#### TASK REQUIREMENTS
Repeat the listing exactly, line by line, and leave the pictures behind.

#### SOURCE MATERIAL
-=-=-=-=-

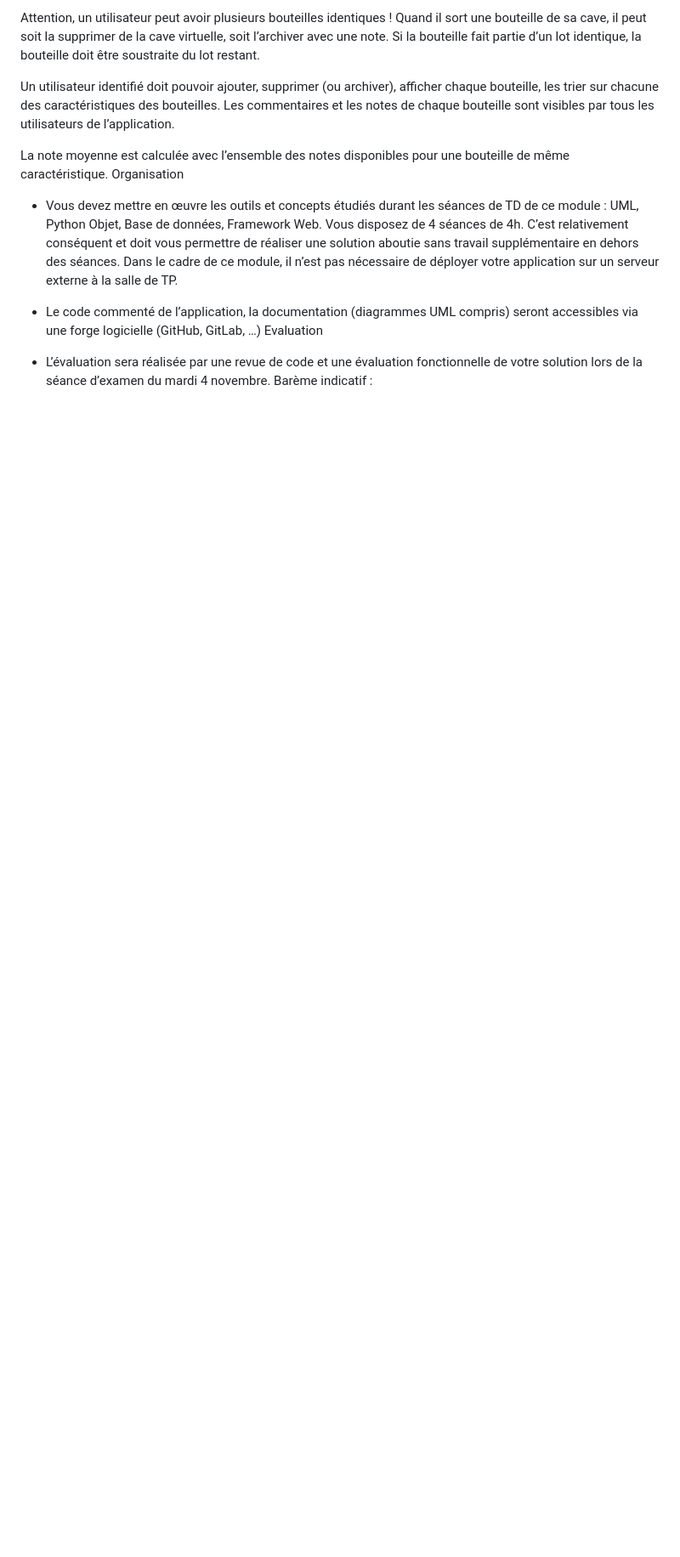
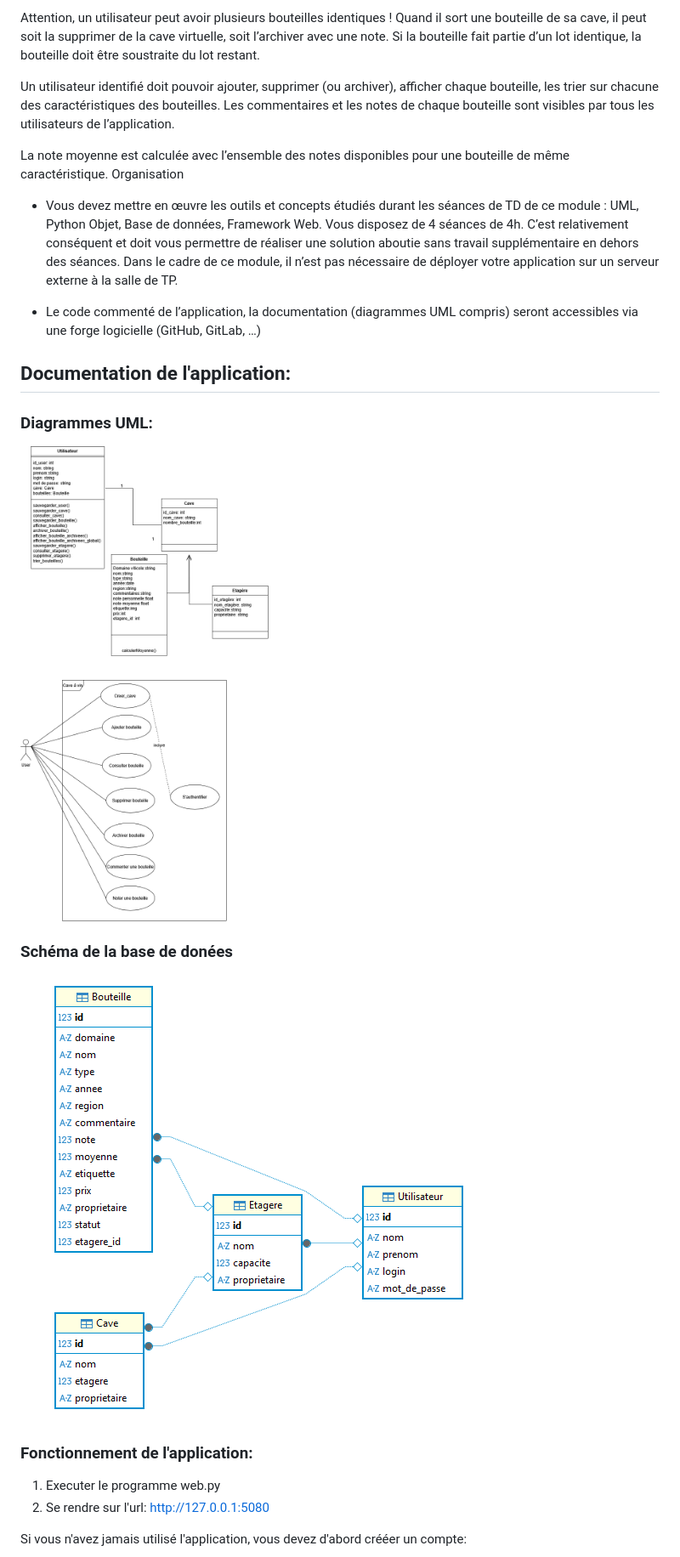
Before and after one commit to Toutougz/PROJET_ETRS_711, a Markdown page: README.md, the part around one of its changes. Shown at 85% size. Drawn GitHub-style; pictures changed too: static/doc/UML_Projet_ETRS_711.drawio.png (added), static/doc/db.png (added); blank space fills up the shorter version.

Commit message:
Modification README

```diff
--- a/README.md
+++ b/README.md
@@ -39,7 +39,18 @@ il n’est pas nécessaire de déployer votre application sur un serveur externe
 
 - Le code commenté de l’application, la documentation (diagrammes UML compris) seront accessibles
 via une forge logicielle (GitHub, GitLab, …)
-Evaluation
 
-- L’évaluation sera réalisée par une revue de code et une évaluation fonctionnelle de votre solution lors
-de la séance d’examen du mardi 4 novembre. Barème indicatif :
+## Documentation de l'application:
+
+### Diagrammes UML:
+
+![Diagrammes UML](static/doc/UML_Projet_ETRS_711.drawio.png)
+
+### Schéma de la base de donées
+![Diagrammes DB](static/doc/db.png)
+### Fonctionnement de l'application:
+1. Executer le programme web.py
+2. Se rendre sur l'url: http://127.0.0.1:5080
+
+Si vous n'avez jamais utilisé l'application, vous devez d'abord crééer un compte:
+
```
Also changed, not shown: other parts of README.md (+15 -0 lines), static/doc/archive.png (added), static/doc/communaute.png (added), static/doc/index.png (added), static/doc/login.png (added).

-=-=-=-=-

#### COMPLETED TASK
Before and after one commit to Toutougz/PROJET_ETRS_711, a Markdown page: README.md, the part around one of its changes. Shown at 85% size. Drawn GitHub-style; pictures changed too: static/doc/UML_Projet_ETRS_711.drawio.png (added), static/doc/db.png (added); blank space fills up the shorter version.

Commit message:
Modification README

```diff
--- a/README.md
+++ b/README.md
@@ -39,7 +39,18 @@ il n’est pas nécessaire de déployer votre application sur un serveur externe
 
 - Le code commenté de l’application, la documentation (diagrammes UML compris) seront accessibles
 via une forge logicielle (GitHub, GitLab, …)
-Evaluation
 
-- L’évaluation sera réalisée par une revue de code et une évaluation fonctionnelle de votre solution lors
-de la séance d’examen du mardi 4 novembre. Barème indicatif :
+## Documentation de l'application:
+
+### Diagrammes UML:
+
+![Diagrammes UML](static/doc/UML_Projet_ETRS_711.drawio.png)
+
+### Schéma de la base de donées
+![Diagrammes DB](static/doc/db.png)
+### Fonctionnement de l'application:
+1. Executer le programme web.py
+2. Se rendre sur l'url: http://127.0.0.1:5080
+
+Si vous n'avez jamais utilisé l'application, vous devez d'abord crééer un compte:
+
```
Also changed, not shown: other parts of README.md (+15 -0 lines), static/doc/archive.png (added), static/doc/communaute.png (added), static/doc/index.png (added), static/doc/login.png (added).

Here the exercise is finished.